EU experts reviewing MiFID II bond rules, says Commissioner

European Commission will respond to bond market expert group’s study on impacts of policy on liquidity.

Any changes or alterations to MiFID II’s fixed income pre-trade transparency rules lay in the hands of the European Commission’s corporate bonds expert group.

Niall Bohan, head of the capital markets union unit for the European Commission told delegates about the expert group at the Association for Financial Markets in Europe’s (AFME) market liquidity conference in London this week.

He said the expert group will play a vital role in identifying potential unintended consequences of the rules and if it can formulate alternatives to certain rules, the Commission will address them.

“We will observe the impacts on the performance and functioning of bond markets and we are ready to use the expert group to process and respond to certain considerations,” he said.

The Commission established its corporate bond working group last year and its members include senior figures in fixed income from BlackRock, Union Investments, JP Morgan and MarketAxess.

The expert group is currently working on a corporate bond market liquidity study - to be published in September 2017 - and the Commission will respond to any recommended changes to policy.

Bohan added he does not expect any further delays to MiFID II implementation, even if the authority decides to alter rules before the January 2018 deadline.

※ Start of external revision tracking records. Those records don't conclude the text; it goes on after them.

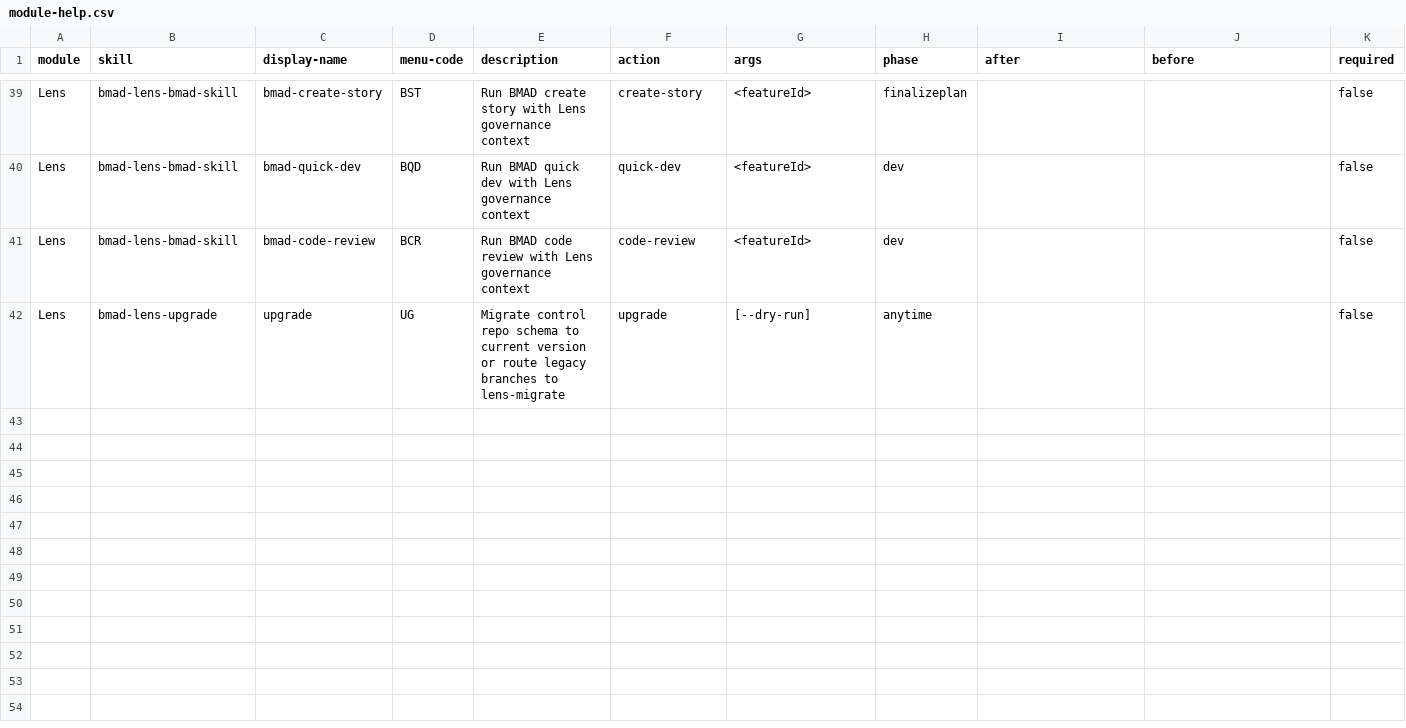
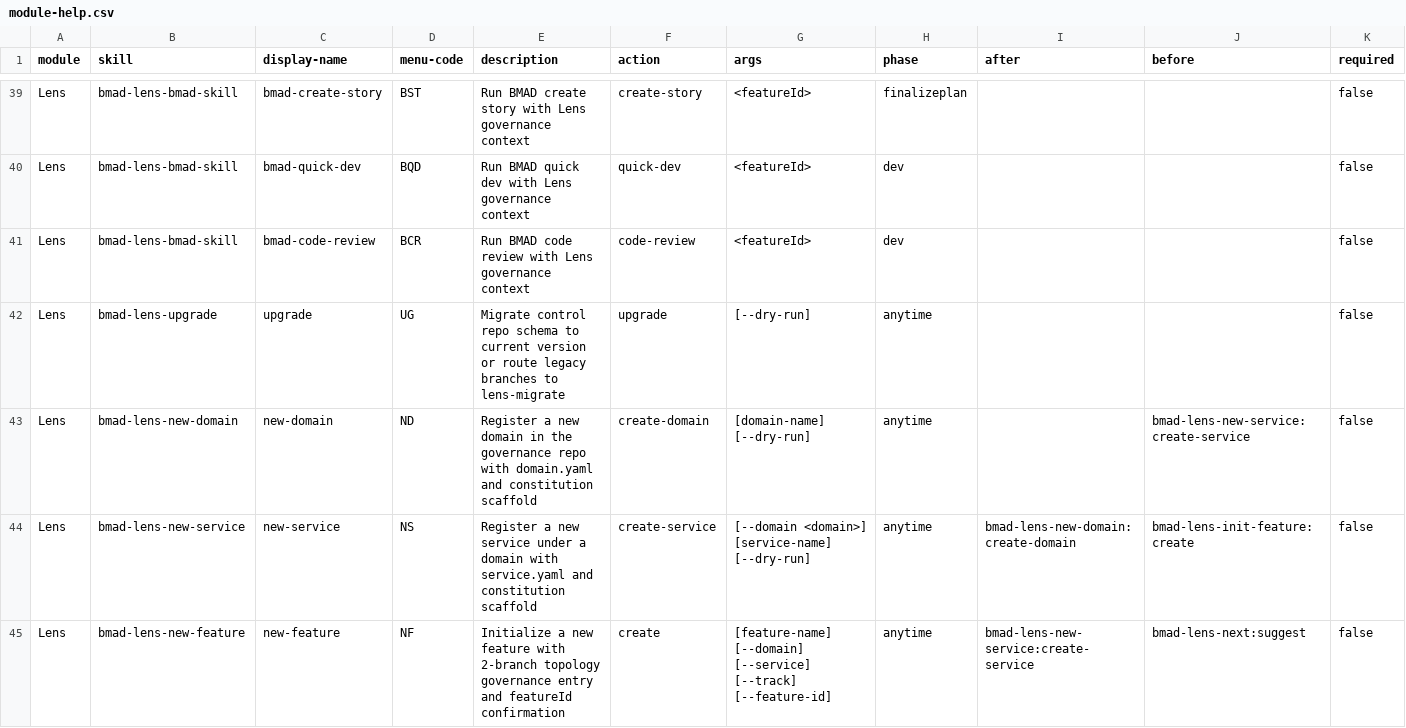
Before and after one commit to crisweber2600/Lens.Core.Src, a CSV file: _bmad/lens-work/bmad-lens-work-setup/assets/module-help.csv, drawn as a sheet; only a part is shown, gaps mark what is left out; rows hold the shown columns only; the diff names each change by its address in the sheet, - before the commit and + after, or states it on an @@ line.

Commit message:
setup

```diff
--- a/_bmad/lens-work/bmad-lens-work-setup/assets/module-help.csv
+++ b/_bmad/lens-work/bmad-lens-work-setup/assets/module-help.csv
+row 43: Lens | bmad-lens-new-domain | new-domain | ND | Register a new domain in the governance repo with domain.yaml and constitution scaffold | create-domain | [domain-name] [--dry-run] | anytime |  | bmad-lens-new-service:create-service | false
+row 44: Lens | bmad-lens-new-service | new-service | NS | Register a new service under a domain with service.yaml and constitution scaffold | create-service | [--domain <domain>] [service-name] [--dry-run] | anytime | bmad-lens-new-domain:create-domain | bmad-lens-init-feature:create | false
+row 45: Lens | bmad-lens-new-feature | new-feature | NF | Initialize a new feature with 2-branch topology governance entry and featureId confirmation | create | [feature-name] [--domain] [--service] [--track] [--feature-id] | anytime | bmad-lens-new-service:create-service | bmad-lens-next:suggest | false
```
Also changed, not shown: _bmad/lens-work/module-help.csv, 5 other files.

“We’ve had a painful experience of delaying MiFID II which I don’t think will be repeated. We are already in discussion with the marketplace on liquidity and how we have approached pre-trade transparency, but I wouldn’t put a particular date on any changes.”

Bohan concluded: “When we are down to level two or three pace, we will have more opportunity to recalibrate and revisit specific, but we’d need a good steer and set of reasons to do that.”

Fixed income traders have warned pre-trade transparency rules under MiFID II will undermine already diminishing liquidity and no realistic solution to the problem currently exists.

If regulators do not step in, the buy-side has said it means end investors could lose out as price manipulation and information leakage could increase under the new rules.